# TASK TO COMPLETE
The whole listing must be returned exactly, with no line missing.

-=-=-=-=-

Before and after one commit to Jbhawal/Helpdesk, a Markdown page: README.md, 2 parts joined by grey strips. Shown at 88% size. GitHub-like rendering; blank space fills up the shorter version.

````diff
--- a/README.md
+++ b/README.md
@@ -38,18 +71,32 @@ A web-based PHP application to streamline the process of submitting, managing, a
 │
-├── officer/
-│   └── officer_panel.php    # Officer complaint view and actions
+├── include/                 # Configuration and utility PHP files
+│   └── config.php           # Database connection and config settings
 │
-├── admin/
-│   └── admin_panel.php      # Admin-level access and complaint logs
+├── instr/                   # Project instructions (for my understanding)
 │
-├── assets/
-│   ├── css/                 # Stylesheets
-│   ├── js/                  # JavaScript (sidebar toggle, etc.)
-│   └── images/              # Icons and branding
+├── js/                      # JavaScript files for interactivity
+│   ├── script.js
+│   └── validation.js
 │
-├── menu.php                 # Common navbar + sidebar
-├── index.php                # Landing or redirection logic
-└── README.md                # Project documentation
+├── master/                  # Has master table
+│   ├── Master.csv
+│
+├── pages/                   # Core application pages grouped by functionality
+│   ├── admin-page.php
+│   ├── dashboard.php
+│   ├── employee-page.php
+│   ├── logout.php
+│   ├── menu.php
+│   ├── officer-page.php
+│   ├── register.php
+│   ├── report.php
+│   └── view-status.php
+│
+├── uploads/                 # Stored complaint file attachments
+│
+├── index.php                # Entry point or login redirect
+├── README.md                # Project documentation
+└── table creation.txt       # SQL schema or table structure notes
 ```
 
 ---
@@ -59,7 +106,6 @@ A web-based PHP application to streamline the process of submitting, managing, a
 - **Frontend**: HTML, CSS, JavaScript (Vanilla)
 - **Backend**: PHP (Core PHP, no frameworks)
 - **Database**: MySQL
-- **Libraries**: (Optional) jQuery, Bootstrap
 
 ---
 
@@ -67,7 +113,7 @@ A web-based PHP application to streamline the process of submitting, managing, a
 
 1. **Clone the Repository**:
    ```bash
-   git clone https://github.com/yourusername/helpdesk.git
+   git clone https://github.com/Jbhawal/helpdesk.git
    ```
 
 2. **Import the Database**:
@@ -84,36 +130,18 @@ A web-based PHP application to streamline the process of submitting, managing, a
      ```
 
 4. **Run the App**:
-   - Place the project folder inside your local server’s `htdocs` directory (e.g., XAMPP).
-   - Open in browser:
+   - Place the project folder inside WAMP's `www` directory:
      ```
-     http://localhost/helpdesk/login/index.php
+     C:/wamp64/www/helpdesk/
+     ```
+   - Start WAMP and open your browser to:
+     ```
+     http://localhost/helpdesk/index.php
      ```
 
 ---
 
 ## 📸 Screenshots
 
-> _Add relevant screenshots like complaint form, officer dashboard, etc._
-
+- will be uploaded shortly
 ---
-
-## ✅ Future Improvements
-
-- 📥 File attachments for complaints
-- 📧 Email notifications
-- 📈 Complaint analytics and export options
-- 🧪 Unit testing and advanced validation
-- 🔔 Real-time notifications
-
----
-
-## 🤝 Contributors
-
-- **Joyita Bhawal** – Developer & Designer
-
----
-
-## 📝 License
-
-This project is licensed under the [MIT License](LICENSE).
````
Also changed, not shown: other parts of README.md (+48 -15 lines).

-=-=-=-=-

# RESULT OF THIS EXERCISE
Before and after one commit to Jbhawal/Helpdesk, a Markdown page: README.md, 2 parts joined by grey strips. Shown at 88% size. GitHub-like rendering; blank space fills up the shorter version.

````diff
--- a/README.md
+++ b/README.md
@@ -38,18 +71,32 @@ A web-based PHP application to streamline the process of submitting, managing, a
 │
-├── officer/
-│   └── officer_panel.php    # Officer complaint view and actions
+├── include/                 # Configuration and utility PHP files
+│   └── config.php           # Database connection and config settings
 │
-├── admin/
-│   └── admin_panel.php      # Admin-level access and complaint logs
+├── instr/                   # Project instructions (for my understanding)
 │
-├── assets/
-│   ├── css/                 # Stylesheets
-│   ├── js/                  # JavaScript (sidebar toggle, etc.)
-│   └── images/              # Icons and branding
+├── js/                      # JavaScript files for interactivity
+│   ├── script.js
+│   └── validation.js
 │
-├── menu.php                 # Common navbar + sidebar
-├── index.php                # Landing or redirection logic
-└── README.md                # Project documentation
+├── master/                  # Has master table
+│   ├── Master.csv
+│
+├── pages/                   # Core application pages grouped by functionality
+│   ├── admin-page.php
+│   ├── dashboard.php
+│   ├── employee-page.php
+│   ├── logout.php
+│   ├── menu.php
+│   ├── officer-page.php
+│   ├── register.php
+│   ├── report.php
+│   └── view-status.php
+│
+├── uploads/                 # Stored complaint file attachments
+│
+├── index.php                # Entry point or login redirect
+├── README.md                # Project documentation
+└── table creation.txt       # SQL schema or table structure notes
 ```
 
 ---
@@ -59,7 +106,6 @@ A web-based PHP application to streamline the process of submitting, managing, a
 - **Frontend**: HTML, CSS, JavaScript (Vanilla)
 - **Backend**: PHP (Core PHP, no frameworks)
 - **Database**: MySQL
-- **Libraries**: (Optional) jQuery, Bootstrap
 
 ---
 
@@ -67,7 +113,7 @@ A web-based PHP application to streamline the process of submitting, managing, a
 
 1. **Clone the Repository**:
    ```bash
-   git clone https://github.com/yourusername/helpdesk.git
+   git clone https://github.com/Jbhawal/helpdesk.git
    ```
 
 2. **Import the Database**:
@@ -84,36 +130,18 @@ A web-based PHP application to streamline the process of submitting, managing, a
      ```
 
 4. **Run the App**:
-   - Place the project folder inside your local server’s `htdocs` directory (e.g., XAMPP).
-   - Open in browser:
+   - Place the project folder inside WAMP's `www` directory:
      ```
-     http://localhost/helpdesk/login/index.php
+     C:/wamp64/www/helpdesk/
+     ```
+   - Start WAMP and open your browser to:
+     ```
+     http://localhost/helpdesk/index.php
      ```
 
 ---
 
 ## 📸 Screenshots
 
-> _Add relevant screenshots like complaint form, officer dashboard, etc._
-
+- will be uploaded shortly
 ---
-
-## ✅ Future Improvements
-
-- 📥 File attachments for complaints
-- 📧 Email notifications
-- 📈 Complaint analytics and export options
-- 🧪 Unit testing and advanced validation
-- 🔔 Real-time notifications
-
----
-
-## 🤝 Contributors
-
-- **Joyita Bhawal** – Developer & Designer
-
----
-
-## 📝 License
-
-This project is licensed under the [MIT License](LICENSE).
````
Also changed, not shown: other parts of README.md (+48 -15 lines).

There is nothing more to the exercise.